> Modification records

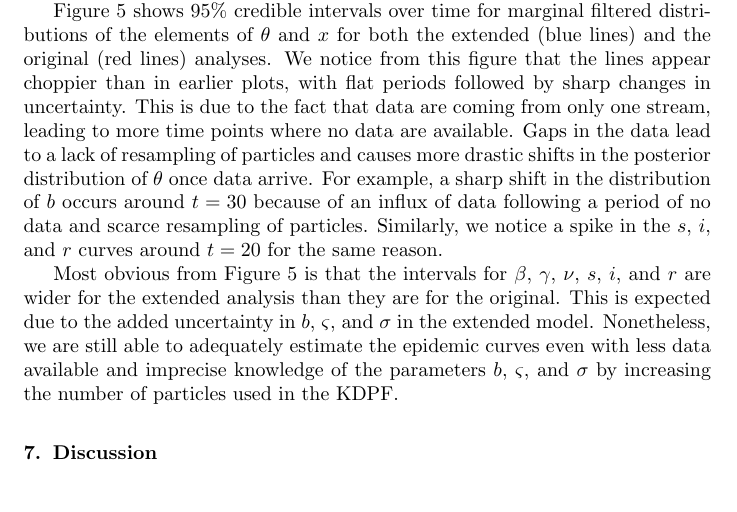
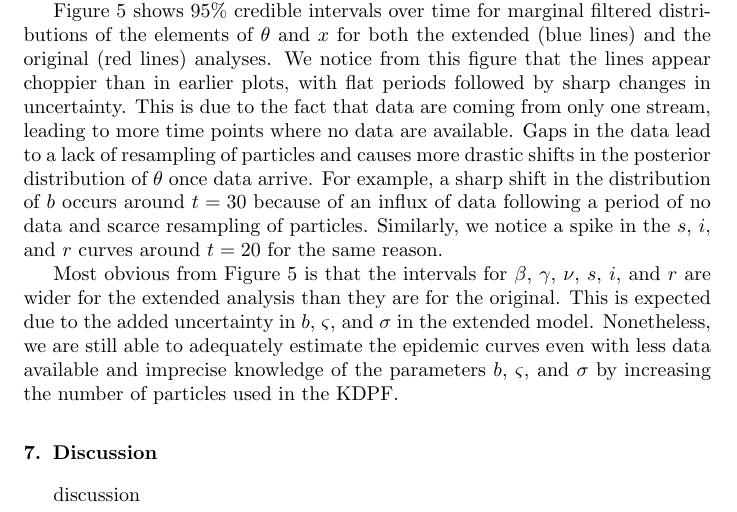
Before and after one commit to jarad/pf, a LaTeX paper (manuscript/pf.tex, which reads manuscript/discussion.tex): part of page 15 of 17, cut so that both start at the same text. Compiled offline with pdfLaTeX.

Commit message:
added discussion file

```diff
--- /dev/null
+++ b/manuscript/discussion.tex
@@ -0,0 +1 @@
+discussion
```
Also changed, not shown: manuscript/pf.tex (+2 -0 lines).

> Prompt
Search the data above for the string "discussion". Report every line where it is found.

> Response area
Before and after one commit to jarad/pf, a LaTeX paper (manuscript/pf.tex, which reads manuscript/discussion.tex): part of page 15 of 17, cut so that both start at the same text. Compiled offline with pdfLaTeX.
added discussion file
+++ b/manuscript/discussion.tex
+discussion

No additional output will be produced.